▶ [Task directions]: Could the data below be retyped exactly, without its pictures?

[Code change snippets]
——————
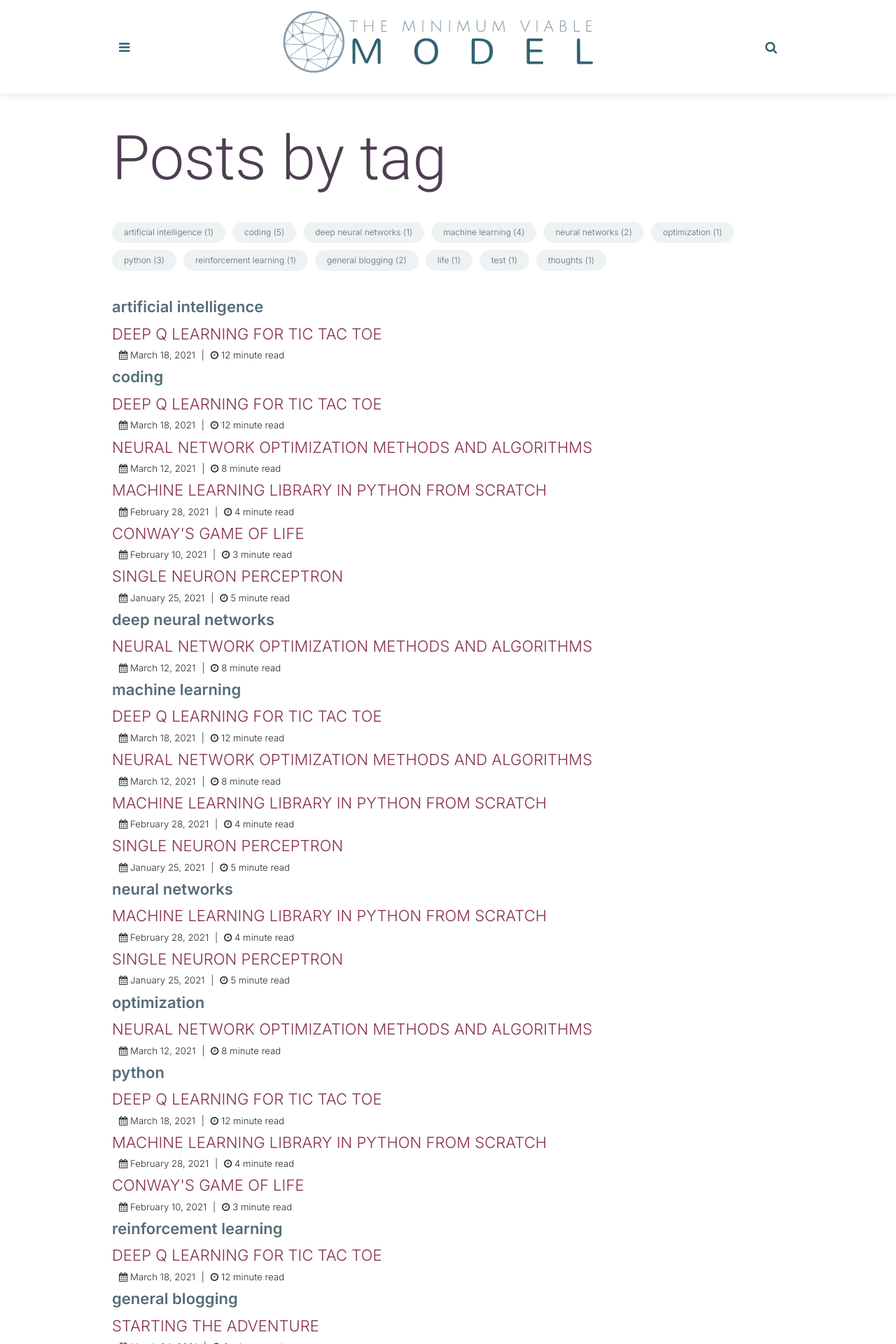
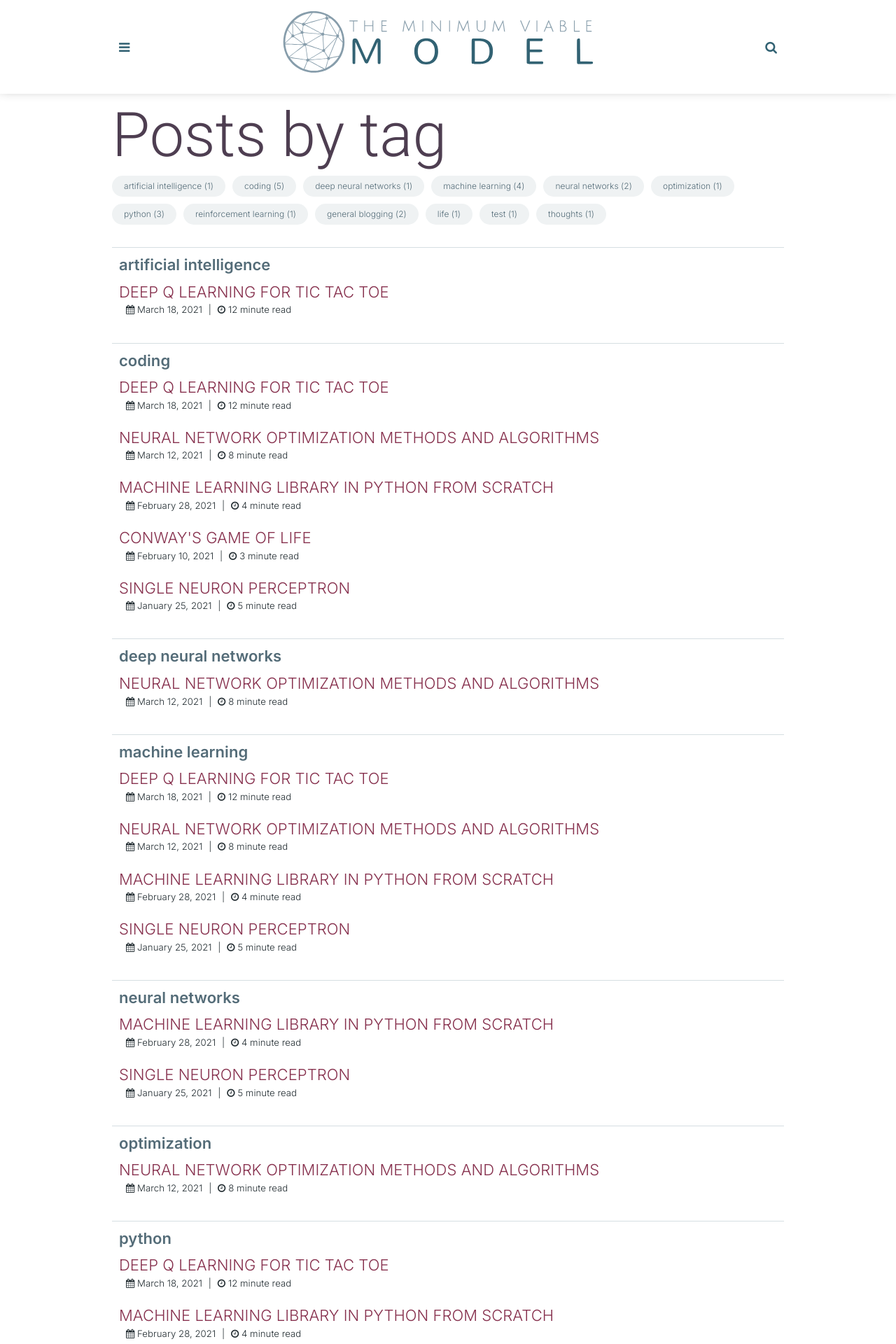
Before and after one commit to the-mvm/the-mvm.github.io, a Jekyll site: the page built from _pages/tags.html, in a window 1280 px wide. Shown: the top 1920 px of the page at 70% size. Built offline with Jekyll 4.4.1, drawn with Linux system fonts in a browser that asks for light colours.

Commit message:
redesigned tags page for mobile

```diff
--- a/assets/css/main.css
+++ b/assets/css/main.css
@@ -63,8 +63,9 @@ section {
  */
 h1 {
   font-size: 4rem;
-  font-weight: var(--font1-regular);
+  font-weight: var(--font2-regular);
   margin: 0.67rem 0;
+  line-height: 1;
 }
 /* Grouping content
    ========================================================================== */
@@ -1693,31 +1694,33 @@ div.tag-cloud{
 }
 
 /* = = = = = = = = = = Tag Page  = = = = = = = = = = */
-
-tag-card-title{
-border-top: 1px solid var(--grey4);
-padding: 5px 10px;
+.tag-card{
+  border-top: 1px solid var(--grey4);
+  padding: 5px 10px;
+  margin-bottom:10px
+}
+.tag-card-title{
+  margin-bottom:5px
 }
 .tag-card-title a {
     color: var(--grey1);
     text-transform: lowercase;
     font-weight:var(--font1-bold);
 }
-tag-card-post{
-    margin-bottom:5px
+.tag-card-post{
+    margin-bottom:20px
 }
 .tag-card-post a {
     display: block;
     color: var(--red);
     text-decoration: none;
     text-transform: uppercase;
-}
-
+    line-height: 1.3;
+}
 .tag-card-post a:hover {
     text-decoration: underline;
     opacity: .8;
 }
-
 /* = = = = = = = = = = Animations  = = = = = = = = = = */
 .main-header,
 .page-image,
```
——————
▶ [Final answer]:
Before and after one commit to the-mvm/the-mvm.github.io, a Jekyll site: the page built from _pages/tags.html, in a window 1280 px wide. Shown: the top 1920 px of the page at 70% size. Built offline with Jekyll 4.4.1, drawn with Linux system fonts in a browser that asks for light colours.

Commit message:
redesigned tags page for mobile

```diff
--- a/assets/css/main.css
+++ b/assets/css/main.css
@@ -63,8 +63,9 @@ section {
  */
 h1 {
   font-size: 4rem;
-  font-weight: var(--font1-regular);
+  font-weight: var(--font2-regular);
   margin: 0.67rem 0;
+  line-height: 1;
 }
 /* Grouping content
    ========================================================================== */
@@ -1693,31 +1694,33 @@ div.tag-cloud{
 }
 
 /* = = = = = = = = = = Tag Page  = = = = = = = = = = */
-
-tag-card-title{
-border-top: 1px solid var(--grey4);
-padding: 5px 10px;
+.tag-card{
+  border-top: 1px solid var(--grey4);
+  padding: 5px 10px;
+  margin-bottom:10px
+}
+.tag-card-title{
+  margin-bottom:5px
 }
 .tag-card-title a {
     color: var(--grey1);
     text-transform: lowercase;
     font-weight:var(--font1-bold);
 }
-tag-card-post{
-    margin-bottom:5px
+.tag-card-post{
+    margin-bottom:20px
 }
 .tag-card-post a {
     display: block;
     color: var(--red);
     text-decoration: none;
     text-transform: uppercase;
-}
-
+    line-height: 1.3;
+}
 .tag-card-post a:hover {
     text-decoration: underline;
     opacity: .8;
 }
-
 /* = = = = = = = = = = Animations  = = = = = = = = = = */
 .main-header,
 .page-image,
```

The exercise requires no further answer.